Given information: Begin

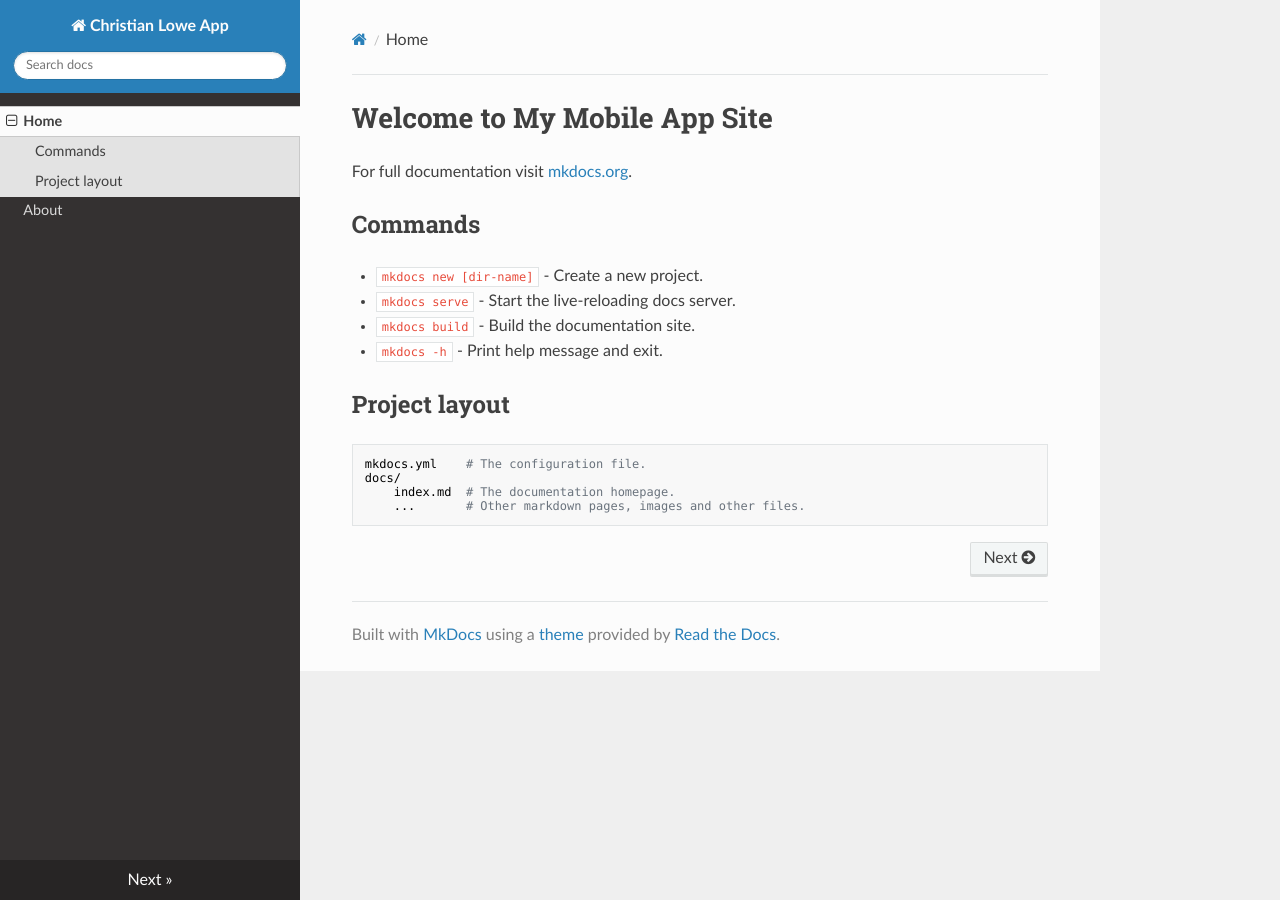
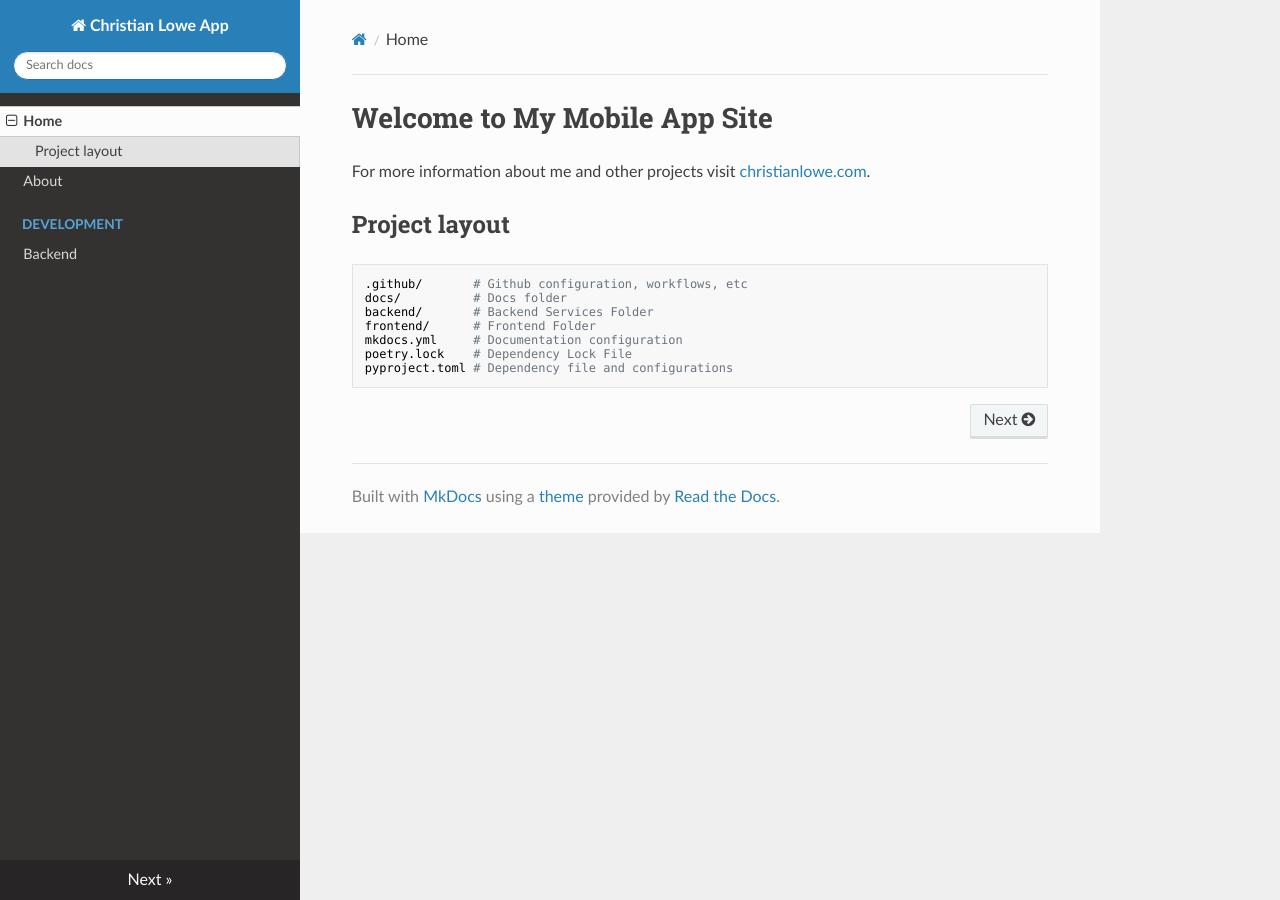
Before and after one commit to imchristianlowe/lab, an MkDocs documentation site: the page built from docs/index.md, in a window 1280 px wide. Built offline with MkDocs 1.6.1, drawn with Linux system fonts in a browser that asks for light colours; nearby versions of some CDN libraries.

Commit message:
update docs

```diff
--- a/docs/index.md
+++ b/docs/index.md
@@ -1,18 +1,12 @@
 # Welcome to My Mobile App Site
 
-For full documentation visit [mkdocs.org](https://www.mkdocs.org).
-
-## Commands
-
-* `mkdocs new [dir-name]` - Create a new project.
-* `mkdocs serve` - Start the live-reloading docs server.
-* `mkdocs build` - Build the documentation site.
-* `mkdocs -h` - Print help message and exit.
-
+For more information about me and other projects visit [christianlowe.com](https://www.christianlowe.com).
 
 ## Project layout
-
-    mkdocs.yml    # The configuration file.
-    docs/
-        index.md  # The documentation homepage.
-        ...       # Other markdown pages, images and other files.
+    .github/       # Github configuration, workflows, etc
+    docs/          # Docs folder
+    backend/       # Backend Services Folder
+    frontend/      # Frontend Folder
+    mkdocs.yml     # Documentation configuration
+    poetry.lock    # Dependency Lock File
+    pyproject.toml # Dependency file and configurations
--- a/mkdocs.yml
+++ b/mkdocs.yml
@@ -3,5 +3,7 @@ site_name: Christian Lowe App
 nav:
   - Home: index.md
   - About: about.md
+  - Development:
+      - Backend: backend-development/README.md
 
 theme: readthedocs
```
Also changed, not shown: docs/backend-development/README.md (added, +16 -0 lines).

Given information: End

:: What to do ::
Please provide the number of lines in the listing above that contain the word "message", and nothing further.

:: Expected output ::
2